### WHAT IS EXPECTED
Return a copy of every line in the data below that contains "templates".

-- AVAILABLE DATA follows --

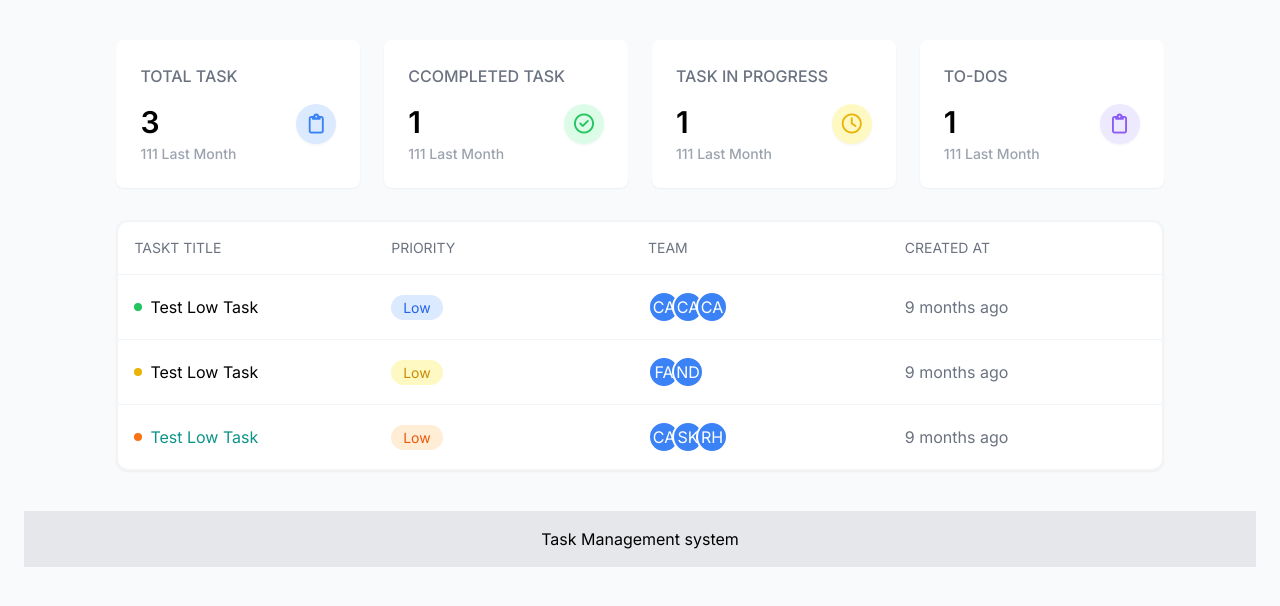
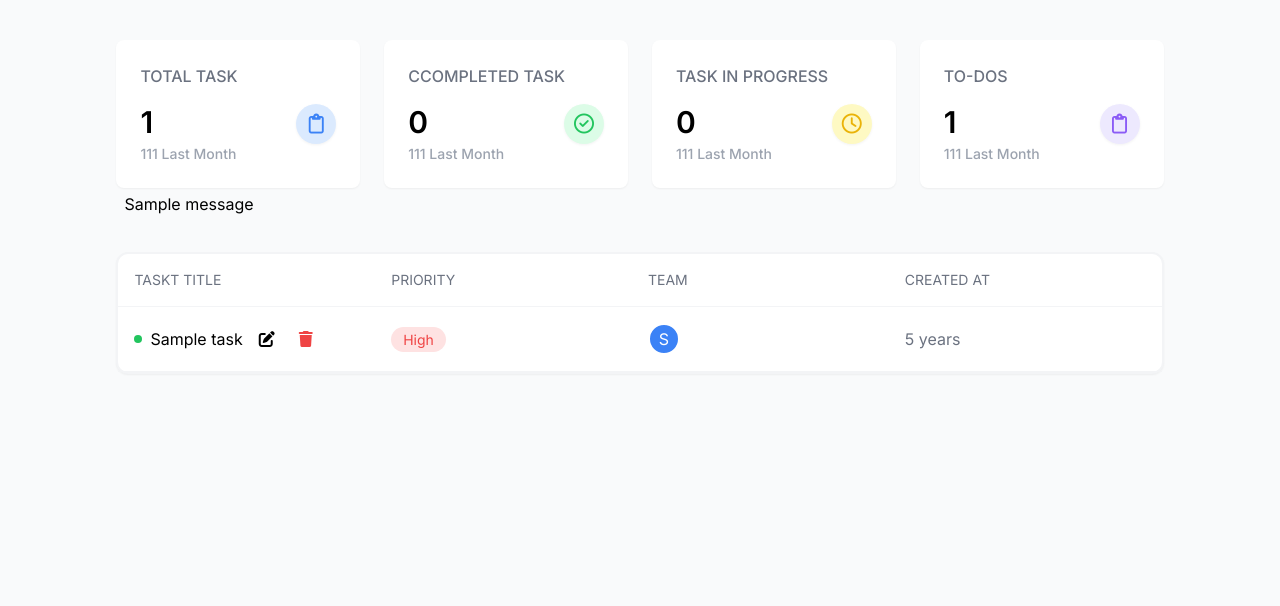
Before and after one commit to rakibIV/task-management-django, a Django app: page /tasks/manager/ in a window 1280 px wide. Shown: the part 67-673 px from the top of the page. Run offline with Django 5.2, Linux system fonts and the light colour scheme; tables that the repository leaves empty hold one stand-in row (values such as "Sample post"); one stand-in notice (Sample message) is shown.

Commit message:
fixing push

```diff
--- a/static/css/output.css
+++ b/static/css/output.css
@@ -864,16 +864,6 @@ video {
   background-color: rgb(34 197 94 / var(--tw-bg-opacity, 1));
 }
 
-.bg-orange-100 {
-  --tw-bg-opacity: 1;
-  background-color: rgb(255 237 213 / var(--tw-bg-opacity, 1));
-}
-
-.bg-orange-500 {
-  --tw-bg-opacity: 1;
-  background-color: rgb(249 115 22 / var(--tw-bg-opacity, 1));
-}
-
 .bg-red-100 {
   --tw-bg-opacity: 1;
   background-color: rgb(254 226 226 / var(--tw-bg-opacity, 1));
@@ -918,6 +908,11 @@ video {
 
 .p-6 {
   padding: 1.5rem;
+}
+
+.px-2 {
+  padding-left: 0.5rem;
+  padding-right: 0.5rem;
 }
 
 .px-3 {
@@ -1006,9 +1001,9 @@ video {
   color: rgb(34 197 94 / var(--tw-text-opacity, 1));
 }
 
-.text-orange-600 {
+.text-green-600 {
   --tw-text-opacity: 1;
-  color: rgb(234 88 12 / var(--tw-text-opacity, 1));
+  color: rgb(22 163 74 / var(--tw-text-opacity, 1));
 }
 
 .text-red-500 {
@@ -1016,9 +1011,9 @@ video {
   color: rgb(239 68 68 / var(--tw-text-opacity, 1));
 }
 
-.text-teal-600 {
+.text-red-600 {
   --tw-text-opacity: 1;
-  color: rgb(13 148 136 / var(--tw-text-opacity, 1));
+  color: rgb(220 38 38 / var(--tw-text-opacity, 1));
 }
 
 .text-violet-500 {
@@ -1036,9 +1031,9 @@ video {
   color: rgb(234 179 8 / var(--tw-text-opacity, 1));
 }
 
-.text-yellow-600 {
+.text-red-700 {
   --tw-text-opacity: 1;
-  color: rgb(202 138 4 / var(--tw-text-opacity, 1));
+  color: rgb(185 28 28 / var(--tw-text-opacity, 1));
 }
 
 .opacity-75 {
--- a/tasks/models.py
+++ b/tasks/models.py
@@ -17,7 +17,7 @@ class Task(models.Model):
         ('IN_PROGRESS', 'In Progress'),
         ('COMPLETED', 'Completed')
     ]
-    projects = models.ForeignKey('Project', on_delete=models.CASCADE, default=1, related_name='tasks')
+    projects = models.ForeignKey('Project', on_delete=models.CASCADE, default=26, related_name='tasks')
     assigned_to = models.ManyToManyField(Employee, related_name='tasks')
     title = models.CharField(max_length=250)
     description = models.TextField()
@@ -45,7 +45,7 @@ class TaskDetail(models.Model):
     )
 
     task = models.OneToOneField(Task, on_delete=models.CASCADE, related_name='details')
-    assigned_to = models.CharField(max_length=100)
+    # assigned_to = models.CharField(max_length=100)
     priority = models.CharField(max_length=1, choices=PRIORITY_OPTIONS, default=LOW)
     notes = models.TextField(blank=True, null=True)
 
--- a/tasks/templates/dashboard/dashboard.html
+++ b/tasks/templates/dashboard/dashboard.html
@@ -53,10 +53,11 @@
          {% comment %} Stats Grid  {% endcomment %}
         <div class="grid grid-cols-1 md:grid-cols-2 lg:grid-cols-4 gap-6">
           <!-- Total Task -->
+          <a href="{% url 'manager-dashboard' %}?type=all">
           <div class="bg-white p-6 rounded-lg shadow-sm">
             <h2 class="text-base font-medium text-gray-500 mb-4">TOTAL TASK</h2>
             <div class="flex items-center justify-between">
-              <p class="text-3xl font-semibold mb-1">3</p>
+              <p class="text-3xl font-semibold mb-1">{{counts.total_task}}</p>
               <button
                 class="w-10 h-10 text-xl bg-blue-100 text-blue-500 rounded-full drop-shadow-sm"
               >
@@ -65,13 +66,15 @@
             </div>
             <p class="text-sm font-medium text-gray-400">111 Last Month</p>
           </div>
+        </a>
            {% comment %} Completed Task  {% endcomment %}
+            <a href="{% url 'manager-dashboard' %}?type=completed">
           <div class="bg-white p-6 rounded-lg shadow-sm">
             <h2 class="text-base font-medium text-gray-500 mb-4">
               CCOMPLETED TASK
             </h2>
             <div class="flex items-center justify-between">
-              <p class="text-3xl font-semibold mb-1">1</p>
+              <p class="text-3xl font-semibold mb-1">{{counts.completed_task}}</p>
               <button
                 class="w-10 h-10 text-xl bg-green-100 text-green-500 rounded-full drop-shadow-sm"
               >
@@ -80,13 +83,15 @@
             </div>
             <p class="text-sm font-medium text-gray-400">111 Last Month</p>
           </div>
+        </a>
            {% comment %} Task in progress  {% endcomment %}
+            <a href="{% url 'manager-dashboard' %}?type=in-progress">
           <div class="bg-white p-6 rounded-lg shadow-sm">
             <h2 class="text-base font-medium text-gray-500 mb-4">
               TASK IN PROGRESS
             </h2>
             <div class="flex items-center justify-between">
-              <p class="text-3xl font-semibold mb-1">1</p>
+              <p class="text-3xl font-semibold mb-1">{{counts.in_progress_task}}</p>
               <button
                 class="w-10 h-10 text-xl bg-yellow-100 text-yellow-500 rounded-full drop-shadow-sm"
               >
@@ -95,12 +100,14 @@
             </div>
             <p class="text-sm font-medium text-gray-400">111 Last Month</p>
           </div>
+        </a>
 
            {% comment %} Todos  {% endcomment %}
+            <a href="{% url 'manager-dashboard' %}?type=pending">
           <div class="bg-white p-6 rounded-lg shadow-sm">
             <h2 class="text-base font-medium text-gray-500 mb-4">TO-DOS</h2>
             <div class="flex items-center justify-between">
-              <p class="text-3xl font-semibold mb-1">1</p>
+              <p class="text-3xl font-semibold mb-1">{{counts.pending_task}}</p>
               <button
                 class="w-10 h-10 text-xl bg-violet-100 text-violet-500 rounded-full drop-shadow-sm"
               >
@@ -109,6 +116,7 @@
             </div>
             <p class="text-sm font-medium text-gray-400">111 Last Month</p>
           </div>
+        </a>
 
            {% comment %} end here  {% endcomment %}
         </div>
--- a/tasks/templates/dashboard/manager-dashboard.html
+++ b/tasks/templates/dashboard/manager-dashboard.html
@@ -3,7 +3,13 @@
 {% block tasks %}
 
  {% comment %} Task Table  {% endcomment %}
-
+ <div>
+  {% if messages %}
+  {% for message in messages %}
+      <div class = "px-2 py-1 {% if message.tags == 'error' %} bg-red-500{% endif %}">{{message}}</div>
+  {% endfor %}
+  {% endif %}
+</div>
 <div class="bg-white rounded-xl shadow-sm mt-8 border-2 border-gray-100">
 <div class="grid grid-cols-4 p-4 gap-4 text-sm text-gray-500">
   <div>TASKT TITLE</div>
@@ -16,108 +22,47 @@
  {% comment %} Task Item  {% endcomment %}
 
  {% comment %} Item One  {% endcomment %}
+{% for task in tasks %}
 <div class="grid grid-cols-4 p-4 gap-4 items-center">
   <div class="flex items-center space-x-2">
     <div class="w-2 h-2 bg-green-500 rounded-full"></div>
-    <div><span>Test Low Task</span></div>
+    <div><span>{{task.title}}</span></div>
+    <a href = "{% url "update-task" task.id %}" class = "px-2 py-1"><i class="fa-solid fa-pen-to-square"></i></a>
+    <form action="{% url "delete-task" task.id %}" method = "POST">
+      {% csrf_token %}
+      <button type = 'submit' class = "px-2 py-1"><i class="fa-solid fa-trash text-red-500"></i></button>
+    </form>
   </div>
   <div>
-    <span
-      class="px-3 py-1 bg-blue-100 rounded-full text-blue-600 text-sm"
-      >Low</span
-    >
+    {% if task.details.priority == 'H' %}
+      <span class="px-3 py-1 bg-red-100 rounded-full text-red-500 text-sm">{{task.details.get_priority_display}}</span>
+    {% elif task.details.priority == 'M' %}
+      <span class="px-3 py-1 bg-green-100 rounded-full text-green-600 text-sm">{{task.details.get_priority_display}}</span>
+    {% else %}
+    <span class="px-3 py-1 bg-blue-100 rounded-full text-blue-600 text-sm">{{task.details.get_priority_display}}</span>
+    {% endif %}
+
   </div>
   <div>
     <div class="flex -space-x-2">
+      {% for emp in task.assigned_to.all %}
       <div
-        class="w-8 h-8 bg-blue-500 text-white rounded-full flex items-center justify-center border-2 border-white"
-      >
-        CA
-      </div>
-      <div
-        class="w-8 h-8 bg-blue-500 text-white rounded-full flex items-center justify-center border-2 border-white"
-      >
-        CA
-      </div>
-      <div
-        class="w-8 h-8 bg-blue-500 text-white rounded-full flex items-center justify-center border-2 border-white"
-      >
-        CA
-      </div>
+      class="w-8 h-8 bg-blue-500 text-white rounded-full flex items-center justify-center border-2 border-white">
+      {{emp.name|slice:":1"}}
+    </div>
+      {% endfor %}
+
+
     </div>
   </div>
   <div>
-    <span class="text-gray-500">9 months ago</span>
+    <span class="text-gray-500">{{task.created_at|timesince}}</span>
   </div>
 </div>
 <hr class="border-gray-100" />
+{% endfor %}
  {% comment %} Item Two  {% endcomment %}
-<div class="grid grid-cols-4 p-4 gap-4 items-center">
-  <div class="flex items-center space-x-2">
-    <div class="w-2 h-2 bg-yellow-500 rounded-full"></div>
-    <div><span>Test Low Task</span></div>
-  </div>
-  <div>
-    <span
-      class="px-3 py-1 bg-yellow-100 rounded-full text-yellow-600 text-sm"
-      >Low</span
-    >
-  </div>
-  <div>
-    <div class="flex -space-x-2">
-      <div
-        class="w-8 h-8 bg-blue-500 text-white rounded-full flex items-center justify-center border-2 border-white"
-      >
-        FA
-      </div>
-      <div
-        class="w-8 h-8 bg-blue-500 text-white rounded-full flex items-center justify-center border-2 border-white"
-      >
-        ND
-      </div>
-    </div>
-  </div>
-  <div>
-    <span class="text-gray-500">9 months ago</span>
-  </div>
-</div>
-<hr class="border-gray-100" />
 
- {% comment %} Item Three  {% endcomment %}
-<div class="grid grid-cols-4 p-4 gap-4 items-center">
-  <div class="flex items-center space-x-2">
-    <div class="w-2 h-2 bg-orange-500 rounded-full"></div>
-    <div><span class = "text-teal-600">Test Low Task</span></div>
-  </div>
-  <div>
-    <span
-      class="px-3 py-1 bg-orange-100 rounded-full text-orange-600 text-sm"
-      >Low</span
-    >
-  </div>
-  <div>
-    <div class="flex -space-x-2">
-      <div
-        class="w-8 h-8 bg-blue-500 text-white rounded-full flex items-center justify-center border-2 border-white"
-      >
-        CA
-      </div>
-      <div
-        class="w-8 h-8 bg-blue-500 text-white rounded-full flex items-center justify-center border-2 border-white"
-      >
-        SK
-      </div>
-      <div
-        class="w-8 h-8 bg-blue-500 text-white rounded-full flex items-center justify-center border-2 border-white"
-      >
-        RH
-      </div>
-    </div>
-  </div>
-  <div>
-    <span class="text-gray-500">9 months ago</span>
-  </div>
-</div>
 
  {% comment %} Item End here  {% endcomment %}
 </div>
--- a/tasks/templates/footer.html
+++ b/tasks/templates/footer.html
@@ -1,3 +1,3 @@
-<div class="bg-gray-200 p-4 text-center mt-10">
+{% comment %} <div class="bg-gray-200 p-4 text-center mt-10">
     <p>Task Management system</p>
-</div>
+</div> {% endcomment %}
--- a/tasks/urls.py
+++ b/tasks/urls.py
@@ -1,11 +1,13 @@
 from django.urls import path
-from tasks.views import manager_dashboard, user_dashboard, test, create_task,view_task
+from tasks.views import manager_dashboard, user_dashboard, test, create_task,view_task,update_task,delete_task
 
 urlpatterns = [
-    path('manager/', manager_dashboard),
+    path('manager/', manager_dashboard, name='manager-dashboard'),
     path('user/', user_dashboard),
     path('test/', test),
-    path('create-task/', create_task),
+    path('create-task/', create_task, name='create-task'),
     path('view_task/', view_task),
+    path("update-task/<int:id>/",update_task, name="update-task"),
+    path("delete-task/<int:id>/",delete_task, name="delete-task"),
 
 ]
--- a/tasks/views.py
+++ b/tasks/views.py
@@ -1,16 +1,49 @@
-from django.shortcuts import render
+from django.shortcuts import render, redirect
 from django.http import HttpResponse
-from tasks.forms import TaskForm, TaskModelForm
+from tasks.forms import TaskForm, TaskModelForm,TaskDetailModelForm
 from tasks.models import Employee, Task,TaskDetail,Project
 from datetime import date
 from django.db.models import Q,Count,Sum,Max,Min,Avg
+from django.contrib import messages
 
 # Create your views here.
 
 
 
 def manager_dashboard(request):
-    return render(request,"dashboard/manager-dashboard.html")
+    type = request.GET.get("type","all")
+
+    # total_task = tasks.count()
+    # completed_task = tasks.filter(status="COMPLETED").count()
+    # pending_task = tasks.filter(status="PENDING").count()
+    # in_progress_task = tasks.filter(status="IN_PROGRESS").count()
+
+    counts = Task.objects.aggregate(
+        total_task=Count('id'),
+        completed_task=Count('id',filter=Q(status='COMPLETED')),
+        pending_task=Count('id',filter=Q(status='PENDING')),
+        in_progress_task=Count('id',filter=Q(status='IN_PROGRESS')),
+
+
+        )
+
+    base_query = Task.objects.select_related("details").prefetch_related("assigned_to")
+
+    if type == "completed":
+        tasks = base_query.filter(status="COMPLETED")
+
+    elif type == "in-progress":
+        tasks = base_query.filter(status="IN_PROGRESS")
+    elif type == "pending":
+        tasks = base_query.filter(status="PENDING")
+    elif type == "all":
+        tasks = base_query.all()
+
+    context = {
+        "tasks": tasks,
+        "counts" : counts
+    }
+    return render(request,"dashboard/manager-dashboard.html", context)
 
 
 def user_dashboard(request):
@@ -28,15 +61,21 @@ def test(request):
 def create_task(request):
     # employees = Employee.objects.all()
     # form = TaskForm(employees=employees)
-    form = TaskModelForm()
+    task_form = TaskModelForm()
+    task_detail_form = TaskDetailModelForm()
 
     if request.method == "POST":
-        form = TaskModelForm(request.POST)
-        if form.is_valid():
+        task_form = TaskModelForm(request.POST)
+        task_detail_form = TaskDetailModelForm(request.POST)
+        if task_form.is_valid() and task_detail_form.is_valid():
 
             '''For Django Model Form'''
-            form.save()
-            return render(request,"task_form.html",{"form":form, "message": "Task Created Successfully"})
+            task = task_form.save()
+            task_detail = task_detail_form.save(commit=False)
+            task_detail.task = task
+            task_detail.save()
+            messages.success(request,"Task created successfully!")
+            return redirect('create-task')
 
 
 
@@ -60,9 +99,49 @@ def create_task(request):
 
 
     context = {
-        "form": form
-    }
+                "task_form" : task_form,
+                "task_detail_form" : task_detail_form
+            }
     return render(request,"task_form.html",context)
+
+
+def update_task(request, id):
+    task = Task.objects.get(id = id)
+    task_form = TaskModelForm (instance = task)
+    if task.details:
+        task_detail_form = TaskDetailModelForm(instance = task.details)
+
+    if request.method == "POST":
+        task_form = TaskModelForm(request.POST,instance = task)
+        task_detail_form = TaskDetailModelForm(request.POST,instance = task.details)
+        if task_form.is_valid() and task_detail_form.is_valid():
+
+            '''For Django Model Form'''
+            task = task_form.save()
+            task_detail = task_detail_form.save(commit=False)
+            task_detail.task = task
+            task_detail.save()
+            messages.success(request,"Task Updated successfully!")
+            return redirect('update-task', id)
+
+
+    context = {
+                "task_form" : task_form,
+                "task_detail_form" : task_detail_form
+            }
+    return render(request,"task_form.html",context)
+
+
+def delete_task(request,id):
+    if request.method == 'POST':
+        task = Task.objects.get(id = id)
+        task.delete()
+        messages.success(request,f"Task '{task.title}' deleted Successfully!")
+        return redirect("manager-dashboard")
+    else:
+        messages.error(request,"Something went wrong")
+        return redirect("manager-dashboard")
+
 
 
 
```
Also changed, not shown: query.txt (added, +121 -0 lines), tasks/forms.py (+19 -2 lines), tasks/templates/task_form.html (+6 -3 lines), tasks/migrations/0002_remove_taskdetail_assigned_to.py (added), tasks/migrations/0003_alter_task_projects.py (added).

-- AVAILABLE DATA concluded --
-- AVAILABLE DATA follows --

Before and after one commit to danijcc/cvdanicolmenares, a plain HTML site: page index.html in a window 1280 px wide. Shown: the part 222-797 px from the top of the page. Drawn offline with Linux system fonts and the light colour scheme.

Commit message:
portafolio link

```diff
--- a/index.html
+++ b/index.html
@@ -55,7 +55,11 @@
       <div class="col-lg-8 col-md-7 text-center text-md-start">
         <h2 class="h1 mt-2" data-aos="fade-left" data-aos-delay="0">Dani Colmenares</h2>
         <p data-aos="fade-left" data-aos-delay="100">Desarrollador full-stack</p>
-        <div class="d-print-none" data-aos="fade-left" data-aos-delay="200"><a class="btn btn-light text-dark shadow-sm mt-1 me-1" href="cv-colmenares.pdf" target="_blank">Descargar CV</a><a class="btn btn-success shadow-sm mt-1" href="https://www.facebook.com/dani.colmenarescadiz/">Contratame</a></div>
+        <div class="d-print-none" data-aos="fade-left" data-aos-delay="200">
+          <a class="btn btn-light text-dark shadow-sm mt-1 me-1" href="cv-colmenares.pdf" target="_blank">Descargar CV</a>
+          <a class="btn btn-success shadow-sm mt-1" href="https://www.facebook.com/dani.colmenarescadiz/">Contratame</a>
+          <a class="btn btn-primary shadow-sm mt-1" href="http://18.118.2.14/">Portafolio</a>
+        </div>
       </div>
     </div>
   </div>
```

-- AVAILABLE DATA concluded --

### RESULT FOR THIS EXERCISE
--- a/tasks/templates/dashboard/dashboard.html
+++ b/tasks/templates/dashboard/dashboard.html
--- a/tasks/templates/dashboard/manager-dashboard.html
+++ b/tasks/templates/dashboard/manager-dashboard.html
--- a/tasks/templates/footer.html
+++ b/tasks/templates/footer.html
Also changed, not shown: query.txt (added, +121 -0 lines), tasks/forms.py (+19 -2 lines), tasks/templates/task_form.html (+6 -3 lines), tasks/migrations/0002_remove_taskdetail_assigned_to.py (added), tasks/migrations/0003_alter_task_projects.py (added).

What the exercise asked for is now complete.